TO THE EDITOR:
The abortion divide in this country has only deepened since the U.S. Supreme Court decided Roe vs. Wade in 1972. Medical science has advanced the lateness of the termination of the pregnancy, at the same time that it reversed the earliness of the viability of life outside the womb.
Now more than ever, the topic is a value judgment concerning human life. One side of the issue values the existing life of the mother over the potential life of the child. The other side supports the promise of new life over the life of its host.
Viewed through this lens, it is easier to decipher the current dynamic. The same Republican men and women willing to take a bullet in the armed services for the greater good of the nation cannot understand the unwillingness to sacrifice, while the Democratic women fighting for the ERA in a #metoo world cannot understand the lack of personal validation.
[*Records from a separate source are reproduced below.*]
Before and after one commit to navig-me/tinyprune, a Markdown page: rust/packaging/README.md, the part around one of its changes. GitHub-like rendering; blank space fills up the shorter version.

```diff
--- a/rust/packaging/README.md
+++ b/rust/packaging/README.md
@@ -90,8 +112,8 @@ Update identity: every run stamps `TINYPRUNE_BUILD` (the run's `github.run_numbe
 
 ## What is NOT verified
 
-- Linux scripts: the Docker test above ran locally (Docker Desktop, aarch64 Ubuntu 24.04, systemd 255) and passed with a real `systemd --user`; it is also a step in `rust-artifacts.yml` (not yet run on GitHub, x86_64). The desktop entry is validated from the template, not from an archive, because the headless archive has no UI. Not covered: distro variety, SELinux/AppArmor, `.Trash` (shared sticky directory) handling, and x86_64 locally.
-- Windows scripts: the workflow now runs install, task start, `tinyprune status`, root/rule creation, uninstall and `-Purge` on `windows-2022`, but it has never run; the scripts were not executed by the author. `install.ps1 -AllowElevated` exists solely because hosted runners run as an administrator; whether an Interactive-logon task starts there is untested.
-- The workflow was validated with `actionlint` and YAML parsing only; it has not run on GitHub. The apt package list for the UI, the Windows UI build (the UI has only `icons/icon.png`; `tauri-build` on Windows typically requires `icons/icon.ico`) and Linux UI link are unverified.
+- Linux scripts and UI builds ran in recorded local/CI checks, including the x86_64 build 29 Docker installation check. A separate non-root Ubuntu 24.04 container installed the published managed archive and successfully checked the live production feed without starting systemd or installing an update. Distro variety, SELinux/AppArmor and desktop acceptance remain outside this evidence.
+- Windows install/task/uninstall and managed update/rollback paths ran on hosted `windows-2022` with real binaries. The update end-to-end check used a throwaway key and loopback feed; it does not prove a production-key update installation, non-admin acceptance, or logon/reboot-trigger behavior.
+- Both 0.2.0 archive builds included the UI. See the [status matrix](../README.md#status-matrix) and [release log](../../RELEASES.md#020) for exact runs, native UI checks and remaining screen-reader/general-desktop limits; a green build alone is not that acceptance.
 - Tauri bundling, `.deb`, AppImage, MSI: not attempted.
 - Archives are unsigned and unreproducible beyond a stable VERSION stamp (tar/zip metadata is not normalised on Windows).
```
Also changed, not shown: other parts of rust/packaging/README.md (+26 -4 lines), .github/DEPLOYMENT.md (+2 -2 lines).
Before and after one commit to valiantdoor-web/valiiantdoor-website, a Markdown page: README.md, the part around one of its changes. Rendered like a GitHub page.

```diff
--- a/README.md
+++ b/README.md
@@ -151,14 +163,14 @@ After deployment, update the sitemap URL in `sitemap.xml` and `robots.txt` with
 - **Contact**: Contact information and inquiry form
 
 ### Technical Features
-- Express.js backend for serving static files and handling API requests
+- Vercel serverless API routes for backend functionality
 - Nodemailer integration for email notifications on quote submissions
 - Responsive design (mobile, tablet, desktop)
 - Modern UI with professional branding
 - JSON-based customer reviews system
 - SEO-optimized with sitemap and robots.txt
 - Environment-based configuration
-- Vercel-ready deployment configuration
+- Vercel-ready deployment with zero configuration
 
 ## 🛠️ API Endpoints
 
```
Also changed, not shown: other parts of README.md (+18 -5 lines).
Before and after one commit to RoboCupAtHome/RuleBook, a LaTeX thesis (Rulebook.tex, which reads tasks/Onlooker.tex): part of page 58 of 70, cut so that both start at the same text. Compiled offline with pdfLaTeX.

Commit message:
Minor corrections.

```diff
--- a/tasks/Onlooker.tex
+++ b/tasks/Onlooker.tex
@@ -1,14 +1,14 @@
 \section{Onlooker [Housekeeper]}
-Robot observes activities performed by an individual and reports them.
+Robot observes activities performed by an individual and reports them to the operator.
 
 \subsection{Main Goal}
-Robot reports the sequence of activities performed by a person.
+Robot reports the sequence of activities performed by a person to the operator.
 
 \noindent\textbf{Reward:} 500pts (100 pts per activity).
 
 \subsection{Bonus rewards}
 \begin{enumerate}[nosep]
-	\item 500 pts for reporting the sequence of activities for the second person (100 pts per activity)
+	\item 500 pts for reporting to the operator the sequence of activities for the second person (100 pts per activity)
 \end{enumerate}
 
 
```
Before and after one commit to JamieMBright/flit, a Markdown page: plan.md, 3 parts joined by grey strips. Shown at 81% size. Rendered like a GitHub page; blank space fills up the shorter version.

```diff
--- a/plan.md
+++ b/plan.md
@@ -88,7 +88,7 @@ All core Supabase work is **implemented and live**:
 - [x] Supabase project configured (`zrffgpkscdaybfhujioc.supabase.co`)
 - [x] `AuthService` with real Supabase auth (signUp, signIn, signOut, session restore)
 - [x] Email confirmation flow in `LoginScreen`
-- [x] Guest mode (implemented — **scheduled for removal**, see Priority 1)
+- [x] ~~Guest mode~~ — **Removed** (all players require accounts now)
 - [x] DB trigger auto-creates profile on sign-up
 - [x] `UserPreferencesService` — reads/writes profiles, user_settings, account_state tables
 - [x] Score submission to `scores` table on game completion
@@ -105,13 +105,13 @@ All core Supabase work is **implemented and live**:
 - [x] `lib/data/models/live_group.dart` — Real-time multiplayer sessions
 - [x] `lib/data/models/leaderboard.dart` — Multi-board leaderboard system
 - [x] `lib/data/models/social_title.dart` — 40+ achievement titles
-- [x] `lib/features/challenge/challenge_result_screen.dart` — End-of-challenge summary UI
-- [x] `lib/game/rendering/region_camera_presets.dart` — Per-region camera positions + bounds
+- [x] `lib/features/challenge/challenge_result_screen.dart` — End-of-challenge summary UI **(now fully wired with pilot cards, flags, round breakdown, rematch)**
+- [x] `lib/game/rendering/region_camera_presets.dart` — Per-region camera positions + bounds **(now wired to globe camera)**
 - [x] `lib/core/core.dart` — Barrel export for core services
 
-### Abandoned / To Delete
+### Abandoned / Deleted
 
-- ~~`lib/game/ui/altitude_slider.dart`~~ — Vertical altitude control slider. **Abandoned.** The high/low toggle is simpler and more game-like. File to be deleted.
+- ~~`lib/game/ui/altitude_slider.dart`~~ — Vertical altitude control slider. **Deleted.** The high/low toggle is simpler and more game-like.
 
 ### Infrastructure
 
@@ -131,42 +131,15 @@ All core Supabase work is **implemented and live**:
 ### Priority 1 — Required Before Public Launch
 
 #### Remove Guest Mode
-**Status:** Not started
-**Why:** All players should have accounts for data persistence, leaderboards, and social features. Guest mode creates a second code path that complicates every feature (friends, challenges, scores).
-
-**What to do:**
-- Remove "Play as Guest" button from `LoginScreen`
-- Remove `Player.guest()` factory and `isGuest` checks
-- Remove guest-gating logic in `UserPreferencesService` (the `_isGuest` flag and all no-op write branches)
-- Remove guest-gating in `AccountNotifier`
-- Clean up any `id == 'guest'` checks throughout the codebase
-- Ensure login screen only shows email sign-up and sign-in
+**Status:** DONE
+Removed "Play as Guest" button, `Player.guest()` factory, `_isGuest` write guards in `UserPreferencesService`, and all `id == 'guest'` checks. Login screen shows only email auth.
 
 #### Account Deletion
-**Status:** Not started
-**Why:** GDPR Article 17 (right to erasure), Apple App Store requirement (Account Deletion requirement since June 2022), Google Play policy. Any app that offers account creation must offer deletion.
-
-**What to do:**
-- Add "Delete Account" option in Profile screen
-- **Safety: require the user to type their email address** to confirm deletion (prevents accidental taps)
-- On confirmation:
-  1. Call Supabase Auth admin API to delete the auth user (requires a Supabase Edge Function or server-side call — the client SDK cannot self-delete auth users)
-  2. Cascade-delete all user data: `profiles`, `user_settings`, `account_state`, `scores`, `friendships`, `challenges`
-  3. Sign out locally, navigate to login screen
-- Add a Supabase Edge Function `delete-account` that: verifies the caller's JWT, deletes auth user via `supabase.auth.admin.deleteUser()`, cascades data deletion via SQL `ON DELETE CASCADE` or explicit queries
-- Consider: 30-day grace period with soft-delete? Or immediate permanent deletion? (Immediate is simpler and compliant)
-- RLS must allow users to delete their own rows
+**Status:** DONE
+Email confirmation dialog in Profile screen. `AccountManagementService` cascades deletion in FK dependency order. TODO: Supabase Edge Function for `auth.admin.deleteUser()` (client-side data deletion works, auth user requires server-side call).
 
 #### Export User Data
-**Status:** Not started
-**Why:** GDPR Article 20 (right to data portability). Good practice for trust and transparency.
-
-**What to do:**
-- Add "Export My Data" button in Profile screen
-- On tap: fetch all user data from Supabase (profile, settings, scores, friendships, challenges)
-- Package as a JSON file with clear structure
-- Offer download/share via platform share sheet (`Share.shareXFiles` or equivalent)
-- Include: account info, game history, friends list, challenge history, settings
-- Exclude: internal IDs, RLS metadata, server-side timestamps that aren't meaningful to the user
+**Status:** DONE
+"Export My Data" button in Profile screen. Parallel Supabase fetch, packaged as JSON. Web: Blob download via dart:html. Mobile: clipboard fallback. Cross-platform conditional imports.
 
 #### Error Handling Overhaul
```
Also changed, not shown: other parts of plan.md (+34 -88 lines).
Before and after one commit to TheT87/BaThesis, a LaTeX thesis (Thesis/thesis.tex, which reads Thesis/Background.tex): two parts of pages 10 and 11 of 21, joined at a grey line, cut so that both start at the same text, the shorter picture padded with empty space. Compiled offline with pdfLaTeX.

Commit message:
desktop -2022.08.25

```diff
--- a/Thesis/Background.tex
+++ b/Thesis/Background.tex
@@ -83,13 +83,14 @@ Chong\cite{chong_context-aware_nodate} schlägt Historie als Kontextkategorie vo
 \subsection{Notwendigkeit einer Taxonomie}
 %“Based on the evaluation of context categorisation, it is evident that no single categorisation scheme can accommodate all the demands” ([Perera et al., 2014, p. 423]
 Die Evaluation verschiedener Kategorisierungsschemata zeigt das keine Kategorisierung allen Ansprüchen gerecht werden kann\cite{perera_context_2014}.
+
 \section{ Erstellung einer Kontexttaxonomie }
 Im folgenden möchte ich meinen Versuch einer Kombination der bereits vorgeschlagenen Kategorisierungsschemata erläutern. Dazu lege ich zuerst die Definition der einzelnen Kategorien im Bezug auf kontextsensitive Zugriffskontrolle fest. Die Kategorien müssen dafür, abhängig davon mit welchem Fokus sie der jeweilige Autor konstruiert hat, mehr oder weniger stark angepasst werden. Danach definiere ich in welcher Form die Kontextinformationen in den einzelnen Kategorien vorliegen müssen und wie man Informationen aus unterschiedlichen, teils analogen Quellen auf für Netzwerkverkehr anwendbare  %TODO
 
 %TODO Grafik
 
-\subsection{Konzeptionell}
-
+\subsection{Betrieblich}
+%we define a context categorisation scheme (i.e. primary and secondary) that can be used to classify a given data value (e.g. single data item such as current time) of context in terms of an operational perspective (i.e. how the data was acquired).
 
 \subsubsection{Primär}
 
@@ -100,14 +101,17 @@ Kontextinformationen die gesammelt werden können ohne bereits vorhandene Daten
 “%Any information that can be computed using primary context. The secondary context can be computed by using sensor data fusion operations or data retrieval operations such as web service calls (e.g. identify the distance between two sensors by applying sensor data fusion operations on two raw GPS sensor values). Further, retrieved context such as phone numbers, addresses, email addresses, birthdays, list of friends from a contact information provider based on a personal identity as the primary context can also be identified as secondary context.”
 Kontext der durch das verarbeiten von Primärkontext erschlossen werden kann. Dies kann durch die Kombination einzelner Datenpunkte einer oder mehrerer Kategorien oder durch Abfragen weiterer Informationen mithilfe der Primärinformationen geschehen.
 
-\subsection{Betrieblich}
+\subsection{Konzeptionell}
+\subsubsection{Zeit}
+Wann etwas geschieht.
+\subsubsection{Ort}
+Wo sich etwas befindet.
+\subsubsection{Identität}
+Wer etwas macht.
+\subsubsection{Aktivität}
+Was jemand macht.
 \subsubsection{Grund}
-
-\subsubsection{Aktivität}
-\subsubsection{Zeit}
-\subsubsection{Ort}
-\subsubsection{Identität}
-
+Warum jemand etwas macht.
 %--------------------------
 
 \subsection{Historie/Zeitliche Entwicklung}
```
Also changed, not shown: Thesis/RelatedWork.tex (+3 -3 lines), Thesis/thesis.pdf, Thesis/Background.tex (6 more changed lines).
So, let’s be honest. When we talk about life/abortion, national security, the death penalty or the Second Amendment, we walk into the debate with preconceived value judgments about which life matters more than another. We are discussing which life will be permitted to continue at the expense of another life being taken. And, we are often making that value judgment in the abstract and on behalf of others.
We need both sides at the policy table, and we need a renaissance of moderates in elected office. Each side keeps the other from going too far in favor of one judgment or another. Each side can offer expertise on an academic and applied level. Each side also has some who have lived the issue.
What concerns me more than the topic is the inter-personal destruction that is the new norm. It serves no end. It weakens everything from friendships to our country, and it leaves critical decisions in the hands of a tiny number of judges. Speaking as both an attorney and an activist with more than 25 years of experience in state and federal courts and legislatures, I strongly prefer grassroots driven legislation.
When we toss critical decisions into the hands of nine judges out of our 330 million Americans, we all stand to lose. I assure you: there is not such thing as a slam dunk courtroom. The sooner we get down to business by sitting at the same table, the more viable our collective future.